Back to the magic moment of Nick Coghlan and Armin Ronacher agreeing.
Let's have a from __future3__ import explicit_literals.
This forces the author to be entirely explicit with string literals in the module that imports it. "foo" and 'foo' are now errors; the module won't import. Instead the module has to be explicit and use b'foo' and u'foo' everywhere.
What does that get us? It forces a developer to think about string literals everywhere, and that helps the codebase become incrementally more compatible with Python 3.
This import line does two things:
I took this idea from the Python future module, which makes Python 3 style str and bytes (and much more) available in Python 2.7. I've modified the idea as I have the imaginary power to change the interpreter in Python 2.8. Of course anything I got wrong is my own fault, not the fault of Ed Schofield, the author of the future module.
To ensure you still have access to Python 2 bytes (really str) just in case you still need it, we need an additional import:
from __past__ import bytes as oldbytes
oldbytes` can be called with Python 2 str, Python 2 bytes and Python 3 bytes. It rejects a Python 3 str. I'll talk about why it can be needed in a bit.

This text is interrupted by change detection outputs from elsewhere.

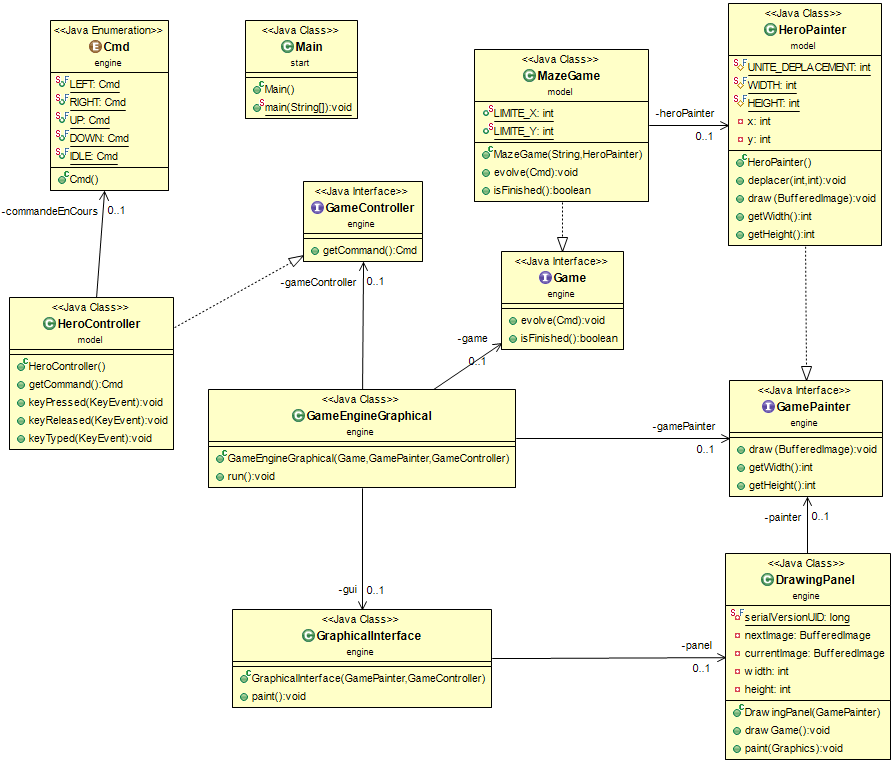
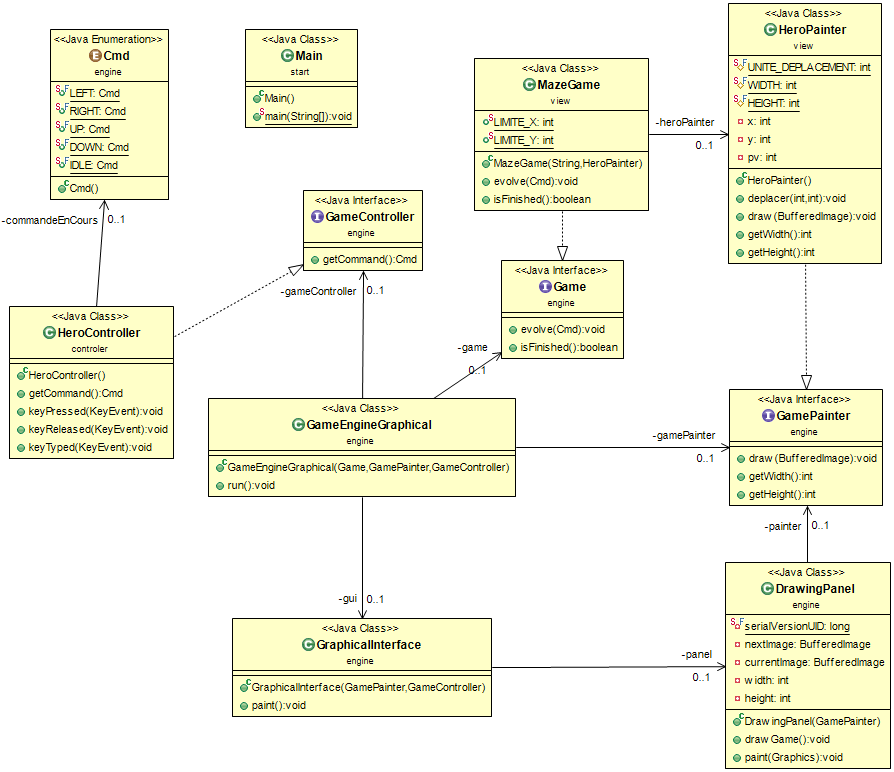
Transformation de la v1.0 en modèle MVC.

diff --git a/src/view/MazeGame.java b/src/view/MazeGame.java
@@ -1,4 +1,4 @@
-package model;
+package view;
 
 import java.io.BufferedReader;
 import java.io.FileReader;
@@ -6,6 +6,7 @@ import java.io.IOException;
 
 import engine.Cmd;
 import engine.Game;
+import model.Hero;
 
 /**
  * @author Horatiu Cirstea, Vincent Thomas
@@ -16,7 +17,7 @@ import engine.Game;
  */
 public class MazeGame implements Game {
 
-	private HeroPainter heroPainter;
+	private HeroPainter heropainter;
 
 	public static int LIMITE_X=100;
 	public static int LIMITE_Y=100;
@@ -25,9 +26,9 @@ public class MazeGame implements Game {
 	 * constructeur avec fichier source pour le help
 	 * 
 	 */
-	public MazeGame(String source, HeroPainter hero) {
+	public MazeGame(String source, HeroPainter heropainter) {
 		BufferedReader helpReader;
-		heroPainter=hero;
+		this.heropainter=heropainter;
 		try {
 			helpReader = new BufferedReader(new FileReader(source));
 			String ligne;
@@ -49,13 +50,13 @@ public class MazeGame implements Game {
 	public void evolve(Cmd commande) {
 		System.out.println("Execute "+commande);
 		if (commande.equals(Cmd.UP)) {
-			heroPainter.deplacer(0, -HeroPainter.UNITE_DEPLACEMENT);
+			this.heropainter.getHero().deplacer(0, -HeroPainter.UNITE_DEPLACEMENT);
 		} else if (commande.equals(Cmd.DOWN)) {
-			heroPainter.deplacer(0,HeroPainter.UNITE_DEPLACEMENT);
+			this.heropainter.getHero().deplacer(0,HeroPainter.UNITE_DEPLACEMENT);
 		} else if (commande.equals(Cmd.LEFT)) {
-			heroPainter.deplacer(-HeroPainter.UNITE_DEPLACEMENT,0);
+			this.heropainter.getHero().deplacer(-HeroPainter.UNITE_DEPLACEMENT,0);
 		} else if (commande.equals(Cmd.RIGHT)) {
-			heroPainter.deplacer(HeroPainter.UNITE_DEPLACEMENT,0);
+			this.heropainter.getHero().deplacer(HeroPainter.UNITE_DEPLACEMENT,0);
 		}
 	}
 

diff --git a/src/view/HeroPainter.java b/src/view/HeroPainter.java
@@ -1,10 +1,11 @@
-package model;
+package view;
 
 import java.awt.Color;
 import java.awt.Graphics2D;
 import java.awt.image.BufferedImage;
 
 import engine.GamePainter;
+import model.Hero;
 
 /**
  * @author Horatiu Cirstea, Vincent Thomas
@@ -22,33 +23,28 @@ public class HeroPainter implements GamePainter {
 	protected static final int WIDTH = 100;
 	protected static final int HEIGHT = 100;
 
-	private int x;
-	private int y;
-	private int pv;
-
-	/**
-	 * appelle constructeur parent
-	 * 
-	 * @param game
-	 *            le jeutest a afficher
-	 */
-	public HeroPainter() {
-		this.x=0;
-		this.y=0;
-		this.pv = 30;
+	private Hero hero;
+	
+	public HeroPainter(Hero hero)
+	{
+		this.hero = hero;
 	}
 
-	public void deplacer(int x,int y) {
-		if ((this.x+x>=0) && (this.x+x<MazeGame.LIMITE_X)) {
-			this.x += x;
-			System.out.println("X : "+this.x);
-		}
 
-		if ((this.y+y>=0) && (this.y+y<MazeGame.LIMITE_Y)) {
-			this.y += y;
-			System.out.println("Y : "+this.y);
-		}
+	public Hero getHero() {
+		return hero;
 	}
+
+
+	public void setHero(Hero hero) {
+		this.hero = hero;
+	}
+
+
+	public static int getUniteDeplacement() {
+		return UNITE_DEPLACEMENT;
+	}
+
 
 	/**
 	 * methode  redefinie de Afficheur retourne une image du jeu
@@ -57,11 +53,11 @@ public class HeroPainter implements GamePainter {
 	public void draw(BufferedImage im) {
 		Graphics2D crayon = (Graphics2D) im.getGraphics();
 		crayon.setColor(Color.blue);
-		crayon.fillOval(x,y,10,10);
-		if(pv>0)
+		crayon.fillOval(this.hero.getX(),this.hero.getY(),10,10);
+		if(this.hero.getPv()>0)
 		{
 			crayon.setColor(Color.red);
-			crayon.fillRect(x, y-10, this.pv, 5);
+			crayon.fillRect(this.hero.getX(), this.hero.getY()-10, this.hero.getPv(), 5);
 		}
 	}
 

diff --git a/src/start/Main.java b/src/start/Main.java
@@ -1,9 +1,10 @@
 package start;
 
-import model.HeroPainter;
+import controler.HeroController;
 import engine.GameEngineGraphical;
-import model.HeroController;
-import model.MazeGame;
+import model.Hero;
+import view.HeroPainter;
+import view.MazeGame;
 
 /**
  * lancement du moteur avec le jeu
@@ -11,7 +12,8 @@ import model.MazeGame;
 public class Main {
 
 	public static void main(String[] args) throws InterruptedException {
-		HeroPainter painter = new HeroPainter();
+		Hero hero = new Hero();
+		HeroPainter painter = new HeroPainter(hero);
 		HeroController controller = new HeroController();
 
 		// creation du jeu particulier et de son afficheur

diff --git a/src/model/Hero.java b/src/model/Hero.java
@@ -1,0 +1,37 @@
+package model;
+
+import view.MazeGame;
+
+public class Hero extends Personnage {
+
+	
+	public Hero() {
+		super();
+		this.x = 0;
+		this.y = 0;
+	}
+	
+	@Override
+	public void deplacer(int x,int y) {
+		if ((this.x+x>=0) && (this.x+x<MazeGame.LIMITE_X)) {
+			this.x += x;
+			System.out.println("X : "+this.x);
+		}
+
+		if ((this.y+y>=0) && (this.y+y<MazeGame.LIMITE_Y)) {
+			this.y += y;
+			System.out.println("Y : "+this.y);
+		}
+		
+	}
+	
+
+	@Override
+	public void attaquer() {
+		// TODO Auto-generated method stub
+		
+	}
+	
+	
+
+}

diff --git a/src/model/Personnage.java b/src/model/Personnage.java
@@ -1,0 +1,41 @@
+package model;
+
+public abstract class Personnage {
+	
+	protected int x;
+	protected int y;
+	protected int pv;
+	
+	public Personnage() {
+		this.pv = 10;
+	}
+
+	abstract public void deplacer(int x, int y);
+	
+	public int getX() {
+		return x;
+	}
+
+	public void setX(int x) {
+		this.x = x;
+	}
+
+	public int getY() {
+		return y;
+	}
+
+	public void setY(int y) {
+		this.y = y;
+	}
+
+	public int getPv() {
+		return pv;
+	}
+
+	public void setPv(int pv) {
+		this.pv = pv;
+	}
+
+	abstract public void attaquer();
+	
+}

diff --git a/src/controler/HeroController.java b/src/controler/HeroController.java
@@ -1,4 +1,4 @@
-package model;
+package controler;
 
 import java.awt.event.KeyEvent;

Yes, __past__ is another new namespace we can safely support in Python 3. It would get more involved in Python 3: it contains a forward port of the Python 2 bytes object. Python 3 bytes have less features than Python 2 bytes, and this has been a pain point for some developers who need to work with bytes a lot. Having a more capable bytes object in Python 3 would not hurt existing Python 3 code, as combining it with a Python 3 string would still result in an error. It's just an alternative implementation of bytes with more methods on it.
This is the equivalent import for getting the Python 3 bytes object.
So what happens when we somehow combine a Python 3 str/bytes with a Python 2 str/bytes/unicode? Let's think about it.
The future module by Ed Schofield forbids py3bytes + py2unicode, but supports other combinations and upcasts them to their Python 3 version. So, for instance, py3str + py2unicode -> py3str. This is a consequence of the way it tries to make Python 2 string literals work a bit like they're Python 3 unicode literals. There is a big drawback to this approach; a Python 3 bytes is not fully compatible with APIs that expect a Python 2 str, and a library that tried to use this approach would suffer API breakage. See this issue for more information on that.
I think since we have the magical power to change the interpreter, we can do better. We can make real Python 3 string literals exist in Python 2 using __future3__.
I think we need these rules:
So while we upcast existing Python 2 unicode strings to Python 3 str we refuse any other combination.
Why not let people combine Python 2 str/bytes with Python 3 bytes? Because the Python 3 bytes object is not compatible with the Python 2 bytes object, and we should refuse to guess and immediately bail out when someone tries to mix the two. We require an explicit Python 2 str call to convert a Python 3 bytes to a str.
This is assuming that the Python 3 str is compatible with Python 2 unicode. I think we should aim for making a Python 3 string behave like a subclass of a Python 2 unicode.
We can now start using Python 3 str and Python 3 bytes in our Python 2 codebases, incrementally upgrading, module by module.
Libraries could upgrade their internals to use Python 3 str and bytes entirely, and start using Python 3 str objects in any public API that returns Python 2 unicode strings now. If you're wrong and the users of your API actually do expect str-as-bytes instead of unicode strings, you can go deal with these issues one by one, in an incremental fashion.
For compatibility you can't return Python 3 bytes where Python 2 str-as-bytes is used, so judicious use of __past__.str would be needed at the boundaries in these cases.
People who have ported their code to Python 2.8 and have turned on all the __future3__ imports incrementally will be in a better place to port their code to Python 3. But to offer a more incremental step, we can have a Python 2.9 that requires the __future3__ imports introduced by Python 2.8. And by then we might have thought of some other ways to smoothen the upgrade path.